EXTRACT: "I don’t even know the little girl’s name. All I do know is what a friend of a friend wrote on Viber: that her relative, a senior nurse in one of Kyiv’s hospitals, “saw in the morgue a child with 20 varieties of sperm on her small body.” Since this information was conveyed in a private conversation, there is no reason to doubt its veracity."
Apr 8th 2022
EXTRACT: "Russian society has so far failed to stop Putin, just as German society failed to stop Hitler. And so, like a poisoned chalice, that task has fallen to the West, as it did in 1939. The West must now treat Putin and his regime the same way that Winston Churchill treated Hitler: Don’t talk to him, just defeat him. Dead-enders such as Putin are too fanatical and desperate to be reliable negotiating partners."
Apr 3rd 2022
EXTRACT: "From 1807 to 1814 on the Iberian peninsula, Napoleon had to fight Spanish, Portuguese and British armies while beset by ubiquitous, ferocious insurgents. He described this war as his “bleeding ulcer”, draining him of men and equipment. It is the west’s aim to make Ukraine for Putin what Spain was for Napoleon. In the absence of a negotiated settlement, Ukraine and Nato will continue to grind away at Russia’s army, digging away at that bleeding ulcer and prolonging Russia’s agony on the military front, as the west continues its parallel assault on its economy. If Putin’s plan is to proceed with the Korea model, he will fail. There is a strong possibility that Putin has only a limited idea of how badly his army is faring. So be it – he’ll find out soon enough that there is now no path for him to military victory."

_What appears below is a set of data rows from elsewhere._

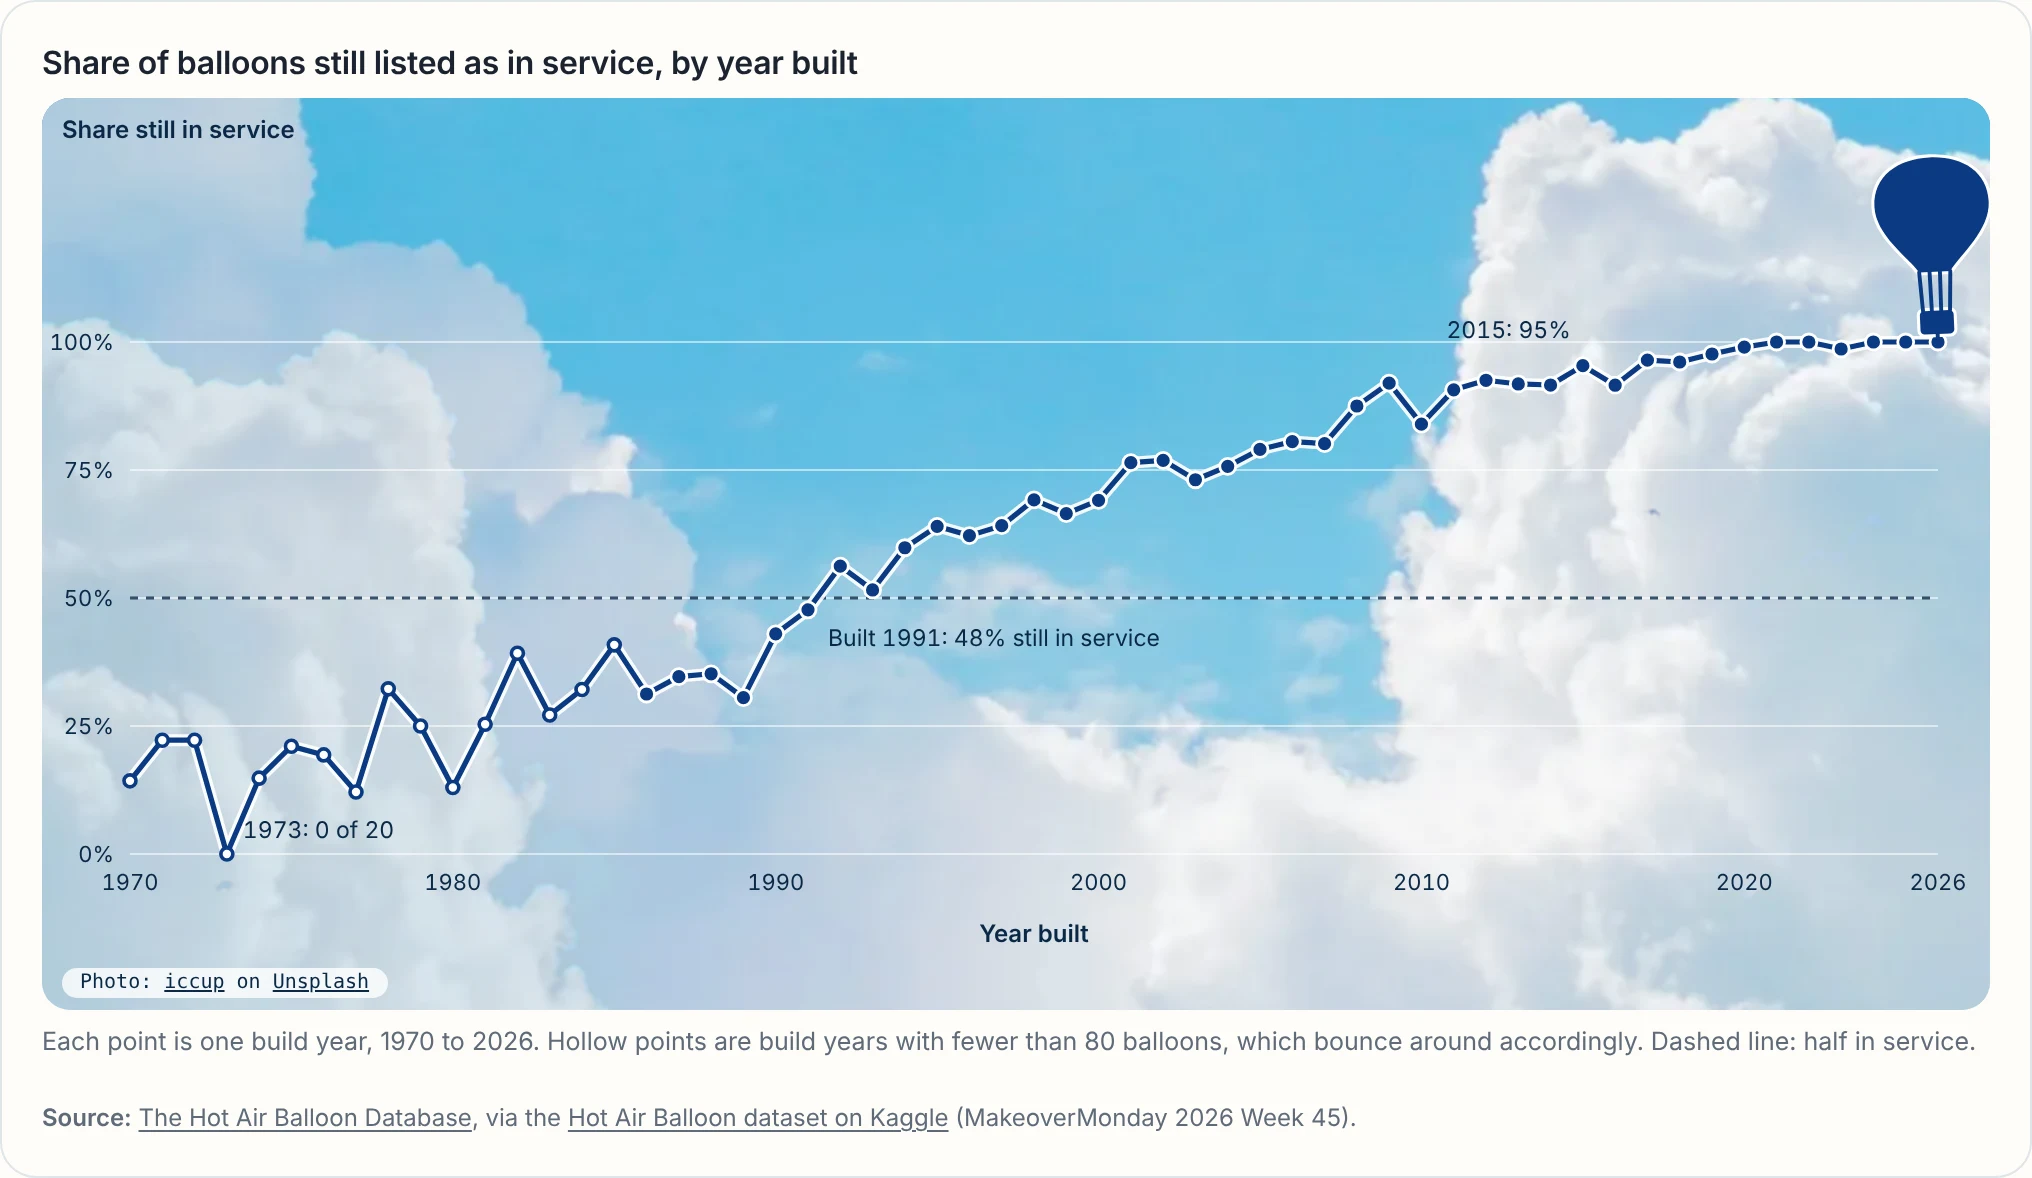
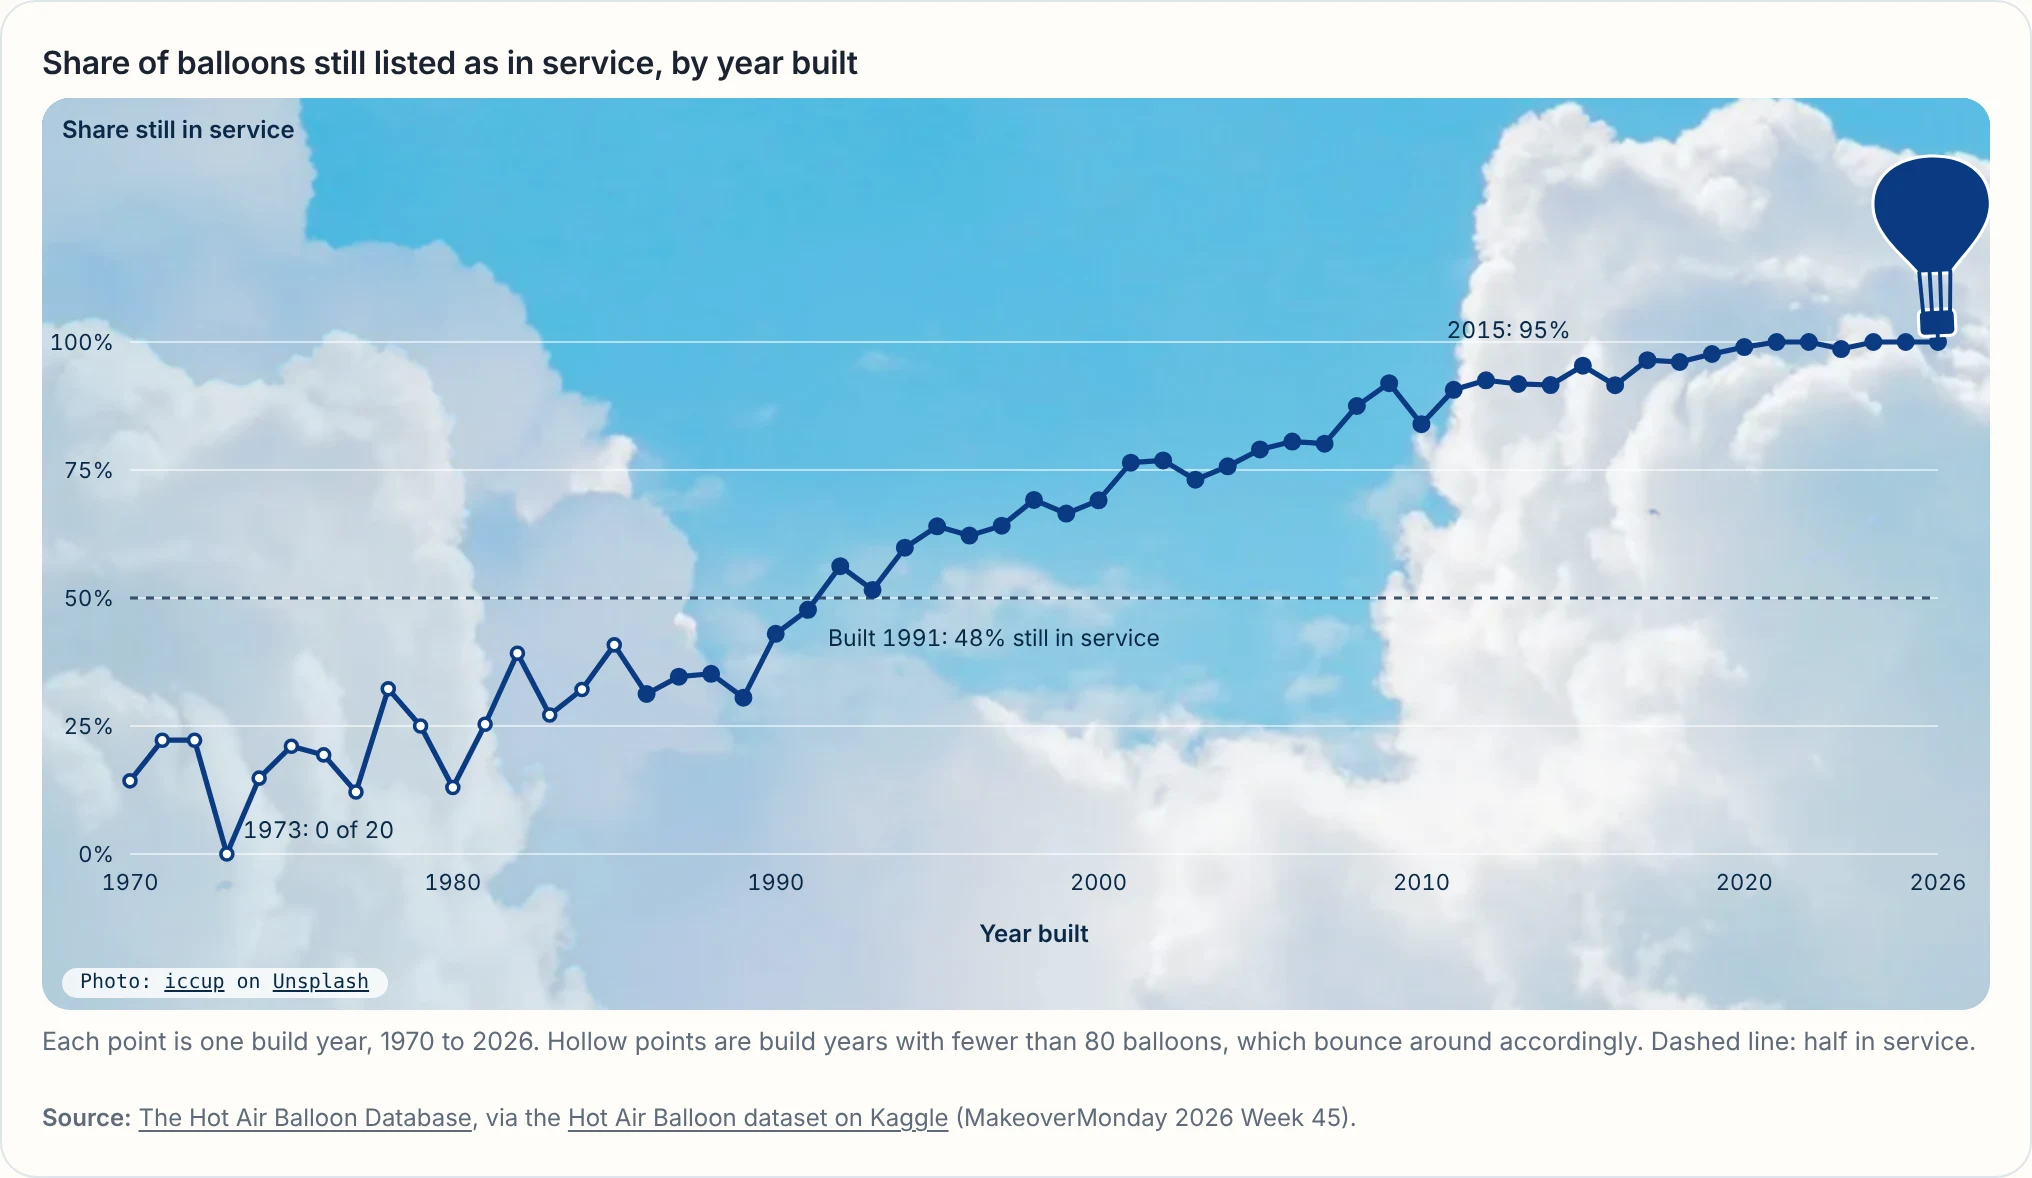
Remove the white outline from the balloon chart line and dots
Claude-Session: https://claude.ai/code/session_01UJ1HEyH6uF5w3cQEo98E3x

diff --git a/hot-air-balloons/index.html b/hot-air-balloons/index.html
@@ -377,10 +377,9 @@ function surv(){const d=D.surv,{svg,w,h,hit,small}=stage("c-surv",456,"Animated 
   (small?[1970,1990,2010,2026]:[1970,1980,1990,2000,2010,2020,2026]).forEach(t=>txt(svg,t,{x:x(t),y:h-B+18,"text-anchor":"middle",class:"tick"}));
   el("line",{x1:L,x2:w-R,y1:y(.5),y2:y(.5),class:"rf"},svg);
   const dd=d.map((p,i)=>(i?"L":"M")+x(p.y)+","+y(p.in/p.n)).join("");
-  const casing=el("path",{d:dd,fill:"none",stroke:"rgba(255,255,255,.9)","stroke-width":6,"stroke-linejoin":"round","stroke-linecap":"round"},svg);
-  const line=el("path",{d:dd,fill:"none",stroke:INK,"stroke-width":2.6,"stroke-linejoin":"round","stroke-linecap":"round"},svg);
+    const line=el("path",{d:dd,fill:"none",stroke:INK,"stroke-width":2.6,"stroke-linejoin":"round","stroke-linecap":"round"},svg);
   const len=line.getTotalLength();
-  const dots=d.map(p=>el("circle",{cx:x(p.y),cy:y(p.in/p.n),r:p.n<80?3:4,fill:p.n<80?"#fff":INK,stroke:p.n<80?INK:"#fff","stroke-width":p.n<80?1.8:1.4,class:"sd"},svg));
+  const dots=d.map(p=>el("circle",{cx:x(p.y),cy:y(p.in/p.n),r:p.n<80?3:4,fill:p.n<80?"#fff":INK,stroke:INK,"stroke-width":p.n<80?1.8:1,class:"sd"},svg));
   const labs=[];const lab=(yr,s,dx,dy,a)=>{const p=d.find(q=>q.y===yr);const t=txt(svg,s.replace("%",pct(p.in/p.n)),{x:x(yr)+dx,y:y(p.in/p.n)+dy,"text-anchor":a,class:"lab"});labs.push([x(yr),t])};
   lab(1991,small?"1991: %":"Built 1991: % still in service",10,18,"start");lab(1973,"1973: 0 of 20",8,-8,"start");lab(2015,"2015: %",-6,-14,"end");
   const bl=skyBalloon(svg,small?.95:1.3);
@@ -390,7 +389,7 @@ function surv(){const d=D.surv,{svg,w,h,hit,small}=stage("c-surv",456,"Animated 
     cur.setAttribute("x1",x(p.y));cur.setAttribute("x2",x(p.y));cur.setAttribute("visibility","visible");
     return `<span class="h">Built ${p.y}</span><span class="m">${pct(p.in/p.n)} in service</span><span class="m">${p.in} of ${p.n} balloons</span>`});
   r.addEventListener("pointerleave",()=>cur.setAttribute("visibility","hidden"));
-  SV.frame=p=>{const Lp=len*p;[casing,line].forEach(e=>{e.style.strokeDasharray=len+" "+(len+2);e.style.strokeDashoffset=len-Lp});
+  SV.frame=p=>{const Lp=len*p;[line].forEach(e=>{e.style.strokeDasharray=len+" "+(len+2);e.style.strokeDashoffset=len-Lp});
     const pt=line.getPointAtLength(Math.max(.01,Lp));dots.forEach((c,i)=>c.classList.toggle("on",d.length&&x(d[i].y)<=pt.x+.5));
     labs.forEach(q=>q[1].classList.toggle("on",q[0]<=pt.x+.5));SV.pt=pt};
   SV.sway=t=>{const pt=SV.pt||line.getPointAtLength(.01),a=3*Math.sin(t/800)+1*Math.sin(t/360),by=1.6*Math.sin(t/520);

Apr 1st 2022
EXTRACTS: "Policymakers expected that the country would be able to secure its energy supply entirely from renewable sources, so they resolved to phase out coal and nuclear energy simultaneously. The last three of Germany’s 17 nuclear power plants are set to be shut down this year." ---- ".... the share of wind and solar power in Germany’s total final energy consumption, which includes heating, industrial processing, and traffic, was a meager 6.7%. And while wind and solar generated 29% of the country’s electricity output, electricity itself accounted for only about a fifth of its final energy consumption." ----- "If Germany suddenly halted Russian gas imports, gas-based residential heating systems – on which half the German population, approximately 40 million people, rely – and industrial processes that rely heavily on gas imports would break down....."
Apr 1st 2022
EXTRACT: "For Putin, the past that matters most is the one the dissident author and Nobel laureate Aleksandr Solzhenitsyn exalted: the time when the Slavic peoples were united within the Orthodox Christian kingdom of Kievan Rus’. Kyiv formed its heart, making Ukraine central to Putin’s pan-Slavic vision. ---- But, for Putin, the Ukraine war is about preserving Russia, not just expanding it. As Russian Foreign Minister Sergei Lavrov recently made clear, Russia’s leaders believe that their country is locked in a “life-and-death battle to exist on the world’s geopolitical map.” That worldview reflects Putin’s longstanding obsession with works of other Russian emigrant philosophers, such as Ivan Ilyin and Nikolai Berdyaev, who described a struggle for the Eurasian (Russian) soul against the Atlanticists (the West) who would destroy it. ---- Yet Putin and his neo-Eurasianists seem to believe that the key to victory is to create the kind of regime those anti-Bolshevik philosophers most detested: one run by the security forces. A police state would fulfill the vision of another of Putin’s heroes: the KGB chief turned Soviet General Secretary Yuri Andropov."